What needs to be done —
Skip the pictures. Repeat everything else in the records word for word.

Data records —
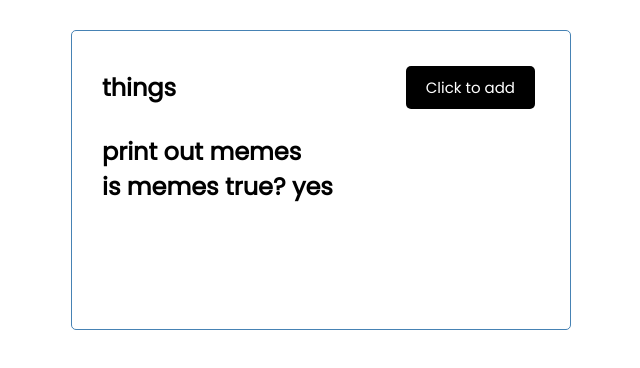
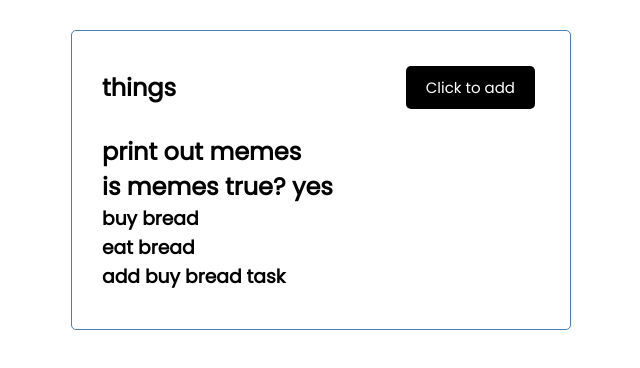
Before and after one commit to FlimothyCrow/Meme-Gallery, a React (Create React App) app: page / in a window 1280 px wide. Shown: the top 368 px of the page, without its empty margins (319-959 px from the left). Built offline with nearby package versions, Linux system fonts and the light colour scheme.

Commit message:
defined Tasks component

```diff
--- a/src/App.js
+++ b/src/App.js
@@ -1,5 +1,7 @@
 import "./App.css"
 import Header from "./components/Header"
+import Tasks from "./components/Tasks"
+import { useState } from "react"
 
 const memesText = "memes"
 
@@ -11,11 +13,33 @@ const memesText = "memes"
 // if not, error state, try again
 
 function App() {
+    const [arrayOfTasks, setTasks] = useState([
+        {
+            id: 1,
+            text: "buy bread",
+            day: "05/01/2022",
+            reminder: true,
+        },
+        {
+            id: 2,
+            text: "eat bread",
+            day: "05/01/2022",
+            reminder: true,
+        },
+        {
+            id: 3,
+            text: "add buy bread task",
+            day: "05/01/2022",
+            reminder: true,
+        },
+    ])
+
     return (
         <div className="container">
             <Header title="things" />
             <h2>print out {memesText}</h2>
             <h2>is memes true? {memesText ? "yes" : "no"}</h2>
+            <Tasks arrayOfTasks={arrayOfTasks} />
         </div>
     )
 }
--- /dev/null
+++ b/src/components/Tasks.js
@@ -0,0 +1,11 @@
+export const Tasks = ({ arrayOfTasks }) => {
+    return (
+        <>
+            {arrayOfTasks.map((taskObject) => (
+                <h3 key={taskObject.id}>{taskObject.text}</h3>
+            ))}
+        </>
+    )
+}
+
+export default Tasks
```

Problem solution —
Before and after one commit to FlimothyCrow/Meme-Gallery, a React (Create React App) app: page / in a window 1280 px wide. Shown: the top 368 px of the page, without its empty margins (319-959 px from the left). Built offline with nearby package versions, Linux system fonts and the light colour scheme.

Commit message:
defined Tasks component

```diff
--- a/src/App.js
+++ b/src/App.js
@@ -1,5 +1,7 @@
 import "./App.css"
 import Header from "./components/Header"
+import Tasks from "./components/Tasks"
+import { useState } from "react"
 
 const memesText = "memes"
 
@@ -11,11 +13,33 @@ const memesText = "memes"
 // if not, error state, try again
 
 function App() {
+    const [arrayOfTasks, setTasks] = useState([
+        {
+            id: 1,
+            text: "buy bread",
+            day: "05/01/2022",
+            reminder: true,
+        },
+        {
+            id: 2,
+            text: "eat bread",
+            day: "05/01/2022",
+            reminder: true,
+        },
+        {
+            id: 3,
+            text: "add buy bread task",
+            day: "05/01/2022",
+            reminder: true,
+        },
+    ])
+
     return (
         <div className="container">
             <Header title="things" />
             <h2>print out {memesText}</h2>
             <h2>is memes true? {memesText ? "yes" : "no"}</h2>
+            <Tasks arrayOfTasks={arrayOfTasks} />
         </div>
     )
 }
--- /dev/null
+++ b/src/components/Tasks.js
@@ -0,0 +1,11 @@
+export const Tasks = ({ arrayOfTasks }) => {
+    return (
+        <>
+            {arrayOfTasks.map((taskObject) => (
+                <h3 key={taskObject.id}>{taskObject.text}</h3>
+            ))}
+        </>
+    )
+}
+
+export default Tasks
```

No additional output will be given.